SOURCE DATA =

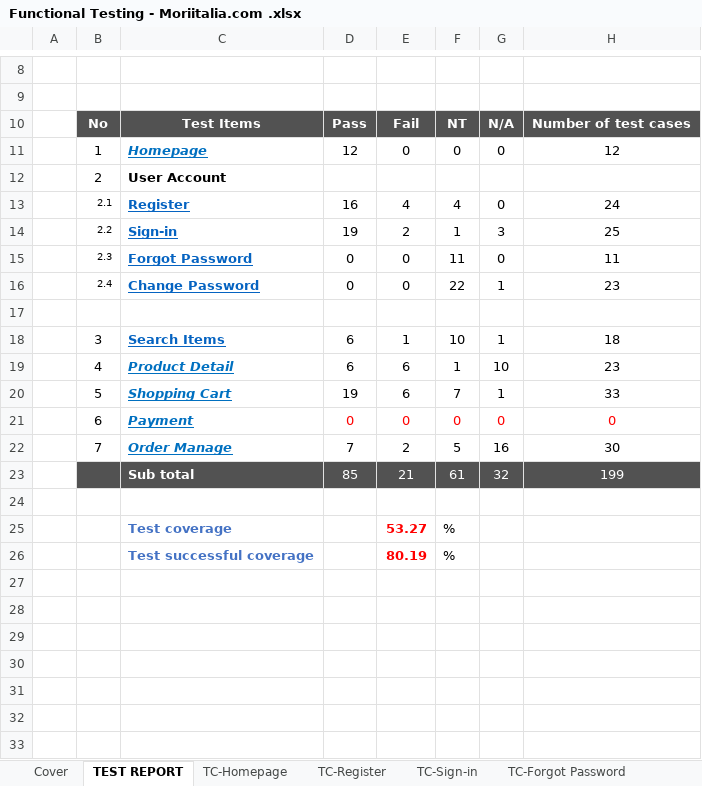
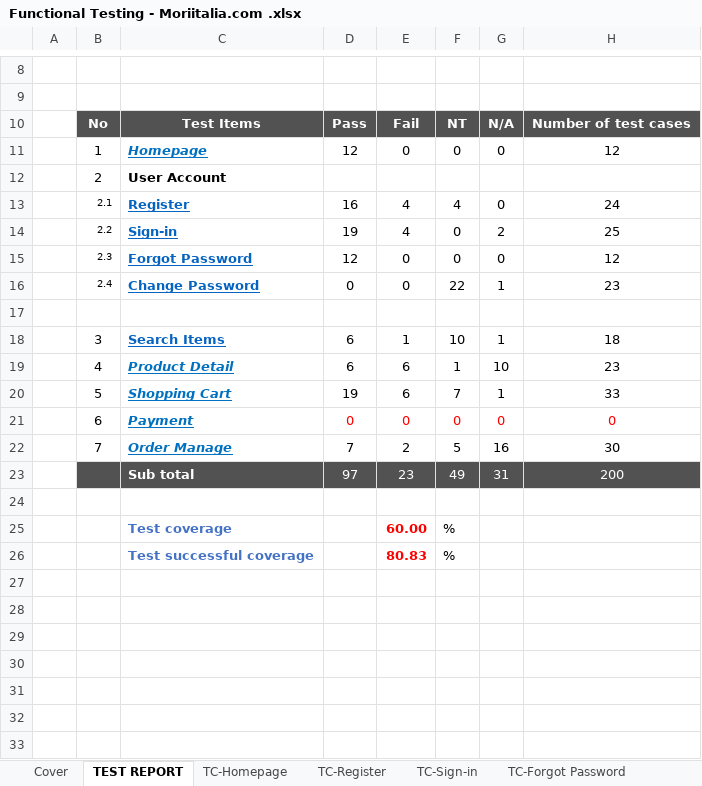
Before and after one commit to TopPhan/Phan-Hoang-Dinh--Manual-Testing-_-Moriitalia.com, an Excel workbook: Functional Testing - Moriitalia.com .xlsx, sheet TEST REPORT, drawn as a sheet; only a part is shown, gaps mark what is left out; values as stored, in another font and other column widths than the file's, no borders; removed rows and columns are numbered as before the commit, all else as after; the diff names each change by its address in the sheet, - before the commit and + after, or states it on an @@ line.

```diff
--- a/Functional Testing - Moriitalia.com .xlsx (sheet TEST REPORT)
+++ b/Functional Testing - Moriitalia.com .xlsx (sheet TEST REPORT)
-E14: 2
+E14: 4
-F14: 1
+F14: 0
-G14: 3
+G14: 2
-D15: 0
+D15: 12
-F15: 11
+F15: 0
-H15: 11
+H15: 12
-row 23:  |  | Sub total | 85 | 21 | 61 | 32 | 199
+row 23:  |  | Sub total | 97 | 23 | 49 | 31 | 200
-E25: 53.27
+E25: 60.00
-E26: 80.19
+E26: 80.83
```
Also changed, not shown: sheet TC-Forgot Password, sheet TC-Sign-in, sheet TC-Register, charts or pictures, Defect Log.xlsx, 1 other file.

YOUR GOAL = What must be returned is a bare number, the count of lines in the entries holding the string "total".

RESULT OF THIS TASK = 2